- _Items from a data source_:
Segment Open

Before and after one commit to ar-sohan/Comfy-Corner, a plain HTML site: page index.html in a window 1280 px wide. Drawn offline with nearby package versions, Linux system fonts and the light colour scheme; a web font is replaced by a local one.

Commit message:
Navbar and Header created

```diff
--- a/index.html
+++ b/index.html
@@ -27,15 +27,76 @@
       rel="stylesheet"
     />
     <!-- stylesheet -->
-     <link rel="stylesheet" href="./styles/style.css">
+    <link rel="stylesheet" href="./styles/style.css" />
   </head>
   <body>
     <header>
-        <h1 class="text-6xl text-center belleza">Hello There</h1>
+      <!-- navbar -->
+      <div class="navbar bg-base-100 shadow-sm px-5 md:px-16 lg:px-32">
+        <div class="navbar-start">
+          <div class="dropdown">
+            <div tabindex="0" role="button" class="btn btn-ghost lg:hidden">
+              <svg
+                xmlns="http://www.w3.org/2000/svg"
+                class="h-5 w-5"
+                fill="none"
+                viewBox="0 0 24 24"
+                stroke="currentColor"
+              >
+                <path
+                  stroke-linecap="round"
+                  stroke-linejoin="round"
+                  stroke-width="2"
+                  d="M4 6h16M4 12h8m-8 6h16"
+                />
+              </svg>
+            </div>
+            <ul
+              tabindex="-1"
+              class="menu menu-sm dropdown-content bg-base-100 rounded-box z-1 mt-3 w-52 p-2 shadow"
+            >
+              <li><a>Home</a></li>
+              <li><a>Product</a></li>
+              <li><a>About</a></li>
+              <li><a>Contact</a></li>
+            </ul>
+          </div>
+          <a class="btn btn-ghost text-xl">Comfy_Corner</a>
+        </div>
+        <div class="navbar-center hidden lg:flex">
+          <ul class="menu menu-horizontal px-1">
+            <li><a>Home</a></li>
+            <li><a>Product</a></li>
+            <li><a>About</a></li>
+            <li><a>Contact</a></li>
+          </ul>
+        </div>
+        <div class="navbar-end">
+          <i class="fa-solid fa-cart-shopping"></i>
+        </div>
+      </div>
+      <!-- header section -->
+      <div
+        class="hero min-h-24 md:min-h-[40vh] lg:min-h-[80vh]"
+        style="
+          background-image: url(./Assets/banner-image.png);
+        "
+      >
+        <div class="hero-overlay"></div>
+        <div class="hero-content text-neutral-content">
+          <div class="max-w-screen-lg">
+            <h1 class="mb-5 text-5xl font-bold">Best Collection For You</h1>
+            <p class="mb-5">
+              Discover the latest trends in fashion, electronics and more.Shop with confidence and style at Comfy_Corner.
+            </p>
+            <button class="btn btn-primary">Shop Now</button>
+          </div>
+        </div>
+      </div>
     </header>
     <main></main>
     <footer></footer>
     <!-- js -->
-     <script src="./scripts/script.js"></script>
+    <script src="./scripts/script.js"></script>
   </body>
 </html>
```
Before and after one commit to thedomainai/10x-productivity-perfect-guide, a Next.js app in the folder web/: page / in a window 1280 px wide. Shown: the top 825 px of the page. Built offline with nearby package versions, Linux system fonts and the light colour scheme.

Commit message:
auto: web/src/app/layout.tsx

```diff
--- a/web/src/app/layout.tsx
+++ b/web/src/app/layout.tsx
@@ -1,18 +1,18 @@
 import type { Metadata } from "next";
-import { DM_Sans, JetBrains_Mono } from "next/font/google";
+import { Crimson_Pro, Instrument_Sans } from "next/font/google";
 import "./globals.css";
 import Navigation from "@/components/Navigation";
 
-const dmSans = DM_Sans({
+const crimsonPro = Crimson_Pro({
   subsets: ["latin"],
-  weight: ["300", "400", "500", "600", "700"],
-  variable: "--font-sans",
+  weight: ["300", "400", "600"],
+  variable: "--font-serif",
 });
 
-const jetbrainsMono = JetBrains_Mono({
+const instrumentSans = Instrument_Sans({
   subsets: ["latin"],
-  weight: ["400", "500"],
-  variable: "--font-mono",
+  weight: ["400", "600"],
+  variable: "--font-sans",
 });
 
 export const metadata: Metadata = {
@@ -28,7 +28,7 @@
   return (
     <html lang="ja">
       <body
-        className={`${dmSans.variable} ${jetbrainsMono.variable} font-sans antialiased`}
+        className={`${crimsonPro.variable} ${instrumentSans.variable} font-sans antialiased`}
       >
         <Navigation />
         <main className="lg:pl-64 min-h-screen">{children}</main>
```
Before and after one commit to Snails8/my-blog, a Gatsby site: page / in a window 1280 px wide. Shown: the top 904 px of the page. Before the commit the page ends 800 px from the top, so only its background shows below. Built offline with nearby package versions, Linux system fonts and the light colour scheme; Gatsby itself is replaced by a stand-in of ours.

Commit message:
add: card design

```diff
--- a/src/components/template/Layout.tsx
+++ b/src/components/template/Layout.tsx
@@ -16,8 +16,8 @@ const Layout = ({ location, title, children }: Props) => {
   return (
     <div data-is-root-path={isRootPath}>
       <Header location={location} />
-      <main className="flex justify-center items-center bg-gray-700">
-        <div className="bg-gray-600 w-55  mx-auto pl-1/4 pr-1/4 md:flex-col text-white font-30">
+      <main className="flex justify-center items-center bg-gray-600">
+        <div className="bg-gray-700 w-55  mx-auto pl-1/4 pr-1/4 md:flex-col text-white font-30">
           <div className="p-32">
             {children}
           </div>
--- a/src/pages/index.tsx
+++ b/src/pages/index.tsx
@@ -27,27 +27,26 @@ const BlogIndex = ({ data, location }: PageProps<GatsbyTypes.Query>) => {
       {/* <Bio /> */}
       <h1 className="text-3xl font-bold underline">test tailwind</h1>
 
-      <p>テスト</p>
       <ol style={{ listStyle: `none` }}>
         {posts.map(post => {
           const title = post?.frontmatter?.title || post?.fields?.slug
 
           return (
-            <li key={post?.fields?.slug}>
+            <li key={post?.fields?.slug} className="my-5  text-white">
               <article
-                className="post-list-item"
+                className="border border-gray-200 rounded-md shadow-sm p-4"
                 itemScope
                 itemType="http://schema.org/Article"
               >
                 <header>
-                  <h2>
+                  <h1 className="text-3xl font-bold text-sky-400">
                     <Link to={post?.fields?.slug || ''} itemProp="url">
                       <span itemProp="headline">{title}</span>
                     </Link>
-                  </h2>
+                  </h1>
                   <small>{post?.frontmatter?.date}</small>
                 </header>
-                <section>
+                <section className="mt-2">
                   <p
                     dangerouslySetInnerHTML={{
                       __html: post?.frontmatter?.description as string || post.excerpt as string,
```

Segment Closed

- _PROBLEM STATEMENT_: Please write out the records from above, keeping every line exact.

- _COMPLETED TASK_:
Before and after one commit to ar-sohan/Comfy-Corner, a plain HTML site: page index.html in a window 1280 px wide. Drawn offline with nearby package versions, Linux system fonts and the light colour scheme; a web font is replaced by a local one.

Commit message:
Navbar and Header created

```diff
--- a/index.html
+++ b/index.html
@@ -27,15 +27,76 @@
       rel="stylesheet"
     />
     <!-- stylesheet -->
-     <link rel="stylesheet" href="./styles/style.css">
+    <link rel="stylesheet" href="./styles/style.css" />
   </head>
   <body>
     <header>
-        <h1 class="text-6xl text-center belleza">Hello There</h1>
+      <!-- navbar -->
+      <div class="navbar bg-base-100 shadow-sm px-5 md:px-16 lg:px-32">
+        <div class="navbar-start">
+          <div class="dropdown">
+            <div tabindex="0" role="button" class="btn btn-ghost lg:hidden">
+              <svg
+                xmlns="http://www.w3.org/2000/svg"
+                class="h-5 w-5"
+                fill="none"
+                viewBox="0 0 24 24"
+                stroke="currentColor"
+              >
+                <path
+                  stroke-linecap="round"
+                  stroke-linejoin="round"
+                  stroke-width="2"
+                  d="M4 6h16M4 12h8m-8 6h16"
+                />
+              </svg>
+            </div>
+            <ul
+              tabindex="-1"
+              class="menu menu-sm dropdown-content bg-base-100 rounded-box z-1 mt-3 w-52 p-2 shadow"
+            >
+              <li><a>Home</a></li>
+              <li><a>Product</a></li>
+              <li><a>About</a></li>
+              <li><a>Contact</a></li>
+            </ul>
+          </div>
+          <a class="btn btn-ghost text-xl">Comfy_Corner</a>
+        </div>
+        <div class="navbar-center hidden lg:flex">
+          <ul class="menu menu-horizontal px-1">
+            <li><a>Home</a></li>
+            <li><a>Product</a></li>
+            <li><a>About</a></li>
+            <li><a>Contact</a></li>
+          </ul>
+        </div>
+        <div class="navbar-end">
+          <i class="fa-solid fa-cart-shopping"></i>
+        </div>
+      </div>
+      <!-- header section -->
+      <div
+        class="hero min-h-24 md:min-h-[40vh] lg:min-h-[80vh]"
+        style="
+          background-image: url(./Assets/banner-image.png);
+        "
+      >
+        <div class="hero-overlay"></div>
+        <div class="hero-content text-neutral-content">
+          <div class="max-w-screen-lg">
+            <h1 class="mb-5 text-5xl font-bold">Best Collection For You</h1>
+            <p class="mb-5">
+              Discover the latest trends in fashion, electronics and more.Shop with confidence and style at Comfy_Corner.
+            </p>
+            <button class="btn btn-primary">Shop Now</button>
+          </div>
+        </div>
+      </div>
     </header>
     <main></main>
     <footer></footer>
     <!-- js -->
-     <script src="./scripts/script.js"></script>
+    <script src="./scripts/script.js"></script>
   </body>
 </html>
```
Before and after one commit to thedomainai/10x-productivity-perfect-guide, a Next.js app in the folder web/: page / in a window 1280 px wide. Shown: the top 825 px of the page. Built offline with nearby package versions, Linux system fonts and the light colour scheme.

Commit message:
auto: web/src/app/layout.tsx

```diff
--- a/web/src/app/layout.tsx
+++ b/web/src/app/layout.tsx
@@ -1,18 +1,18 @@
 import type { Metadata } from "next";
-import { DM_Sans, JetBrains_Mono } from "next/font/google";
+import { Crimson_Pro, Instrument_Sans } from "next/font/google";
 import "./globals.css";
 import Navigation from "@/components/Navigation";
 
-const dmSans = DM_Sans({
+const crimsonPro = Crimson_Pro({
   subsets: ["latin"],
-  weight: ["300", "400", "500", "600", "700"],
-  variable: "--font-sans",
+  weight: ["300", "400", "600"],
+  variable: "--font-serif",
 });
 
-const jetbrainsMono = JetBrains_Mono({
+const instrumentSans = Instrument_Sans({
   subsets: ["latin"],
-  weight: ["400", "500"],
-  variable: "--font-mono",
+  weight: ["400", "600"],
+  variable: "--font-sans",
 });
 
 export const metadata: Metadata = {
@@ -28,7 +28,7 @@
   return (
     <html lang="ja">
       <body
-        className={`${dmSans.variable} ${jetbrainsMono.variable} font-sans antialiased`}
+        className={`${crimsonPro.variable} ${instrumentSans.variable} font-sans antialiased`}
       >
         <Navigation />
         <main className="lg:pl-64 min-h-screen">{children}</main>
```
Before and after one commit to Snails8/my-blog, a Gatsby site: page / in a window 1280 px wide. Shown: the top 904 px of the page. Before the commit the page ends 800 px from the top, so only its background shows below. Built offline with nearby package versions, Linux system fonts and the light colour scheme; Gatsby itself is replaced by a stand-in of ours.

Commit message:
add: card design

```diff
--- a/src/components/template/Layout.tsx
+++ b/src/components/template/Layout.tsx
@@ -16,8 +16,8 @@ const Layout = ({ location, title, children }: Props) => {
   return (
     <div data-is-root-path={isRootPath}>
       <Header location={location} />
-      <main className="flex justify-center items-center bg-gray-700">
-        <div className="bg-gray-600 w-55  mx-auto pl-1/4 pr-1/4 md:flex-col text-white font-30">
+      <main className="flex justify-center items-center bg-gray-600">
+        <div className="bg-gray-700 w-55  mx-auto pl-1/4 pr-1/4 md:flex-col text-white font-30">
           <div className="p-32">
             {children}
           </div>
--- a/src/pages/index.tsx
+++ b/src/pages/index.tsx
@@ -27,27 +27,26 @@ const BlogIndex = ({ data, location }: PageProps<GatsbyTypes.Query>) => {
       {/* <Bio /> */}
       <h1 className="text-3xl font-bold underline">test tailwind</h1>
 
-      <p>テスト</p>
       <ol style={{ listStyle: `none` }}>
         {posts.map(post => {
           const title = post?.frontmatter?.title || post?.fields?.slug
 
           return (
-            <li key={post?.fields?.slug}>
+            <li key={post?.fields?.slug} className="my-5  text-white">
               <article
-                className="post-list-item"
+                className="border border-gray-200 rounded-md shadow-sm p-4"
                 itemScope
                 itemType="http://schema.org/Article"
               >
                 <header>
-                  <h2>
+                  <h1 className="text-3xl font-bold text-sky-400">
                     <Link to={post?.fields?.slug || ''} itemProp="url">
                       <span itemProp="headline">{title}</span>
                     </Link>
-                  </h2>
+                  </h1>
                   <small>{post?.frontmatter?.date}</small>
                 </header>
-                <section>
+                <section className="mt-2">
                   <p
                     dangerouslySetInnerHTML={{
                       __html: post?.frontmatter?.description as string || post.excerpt as string,
```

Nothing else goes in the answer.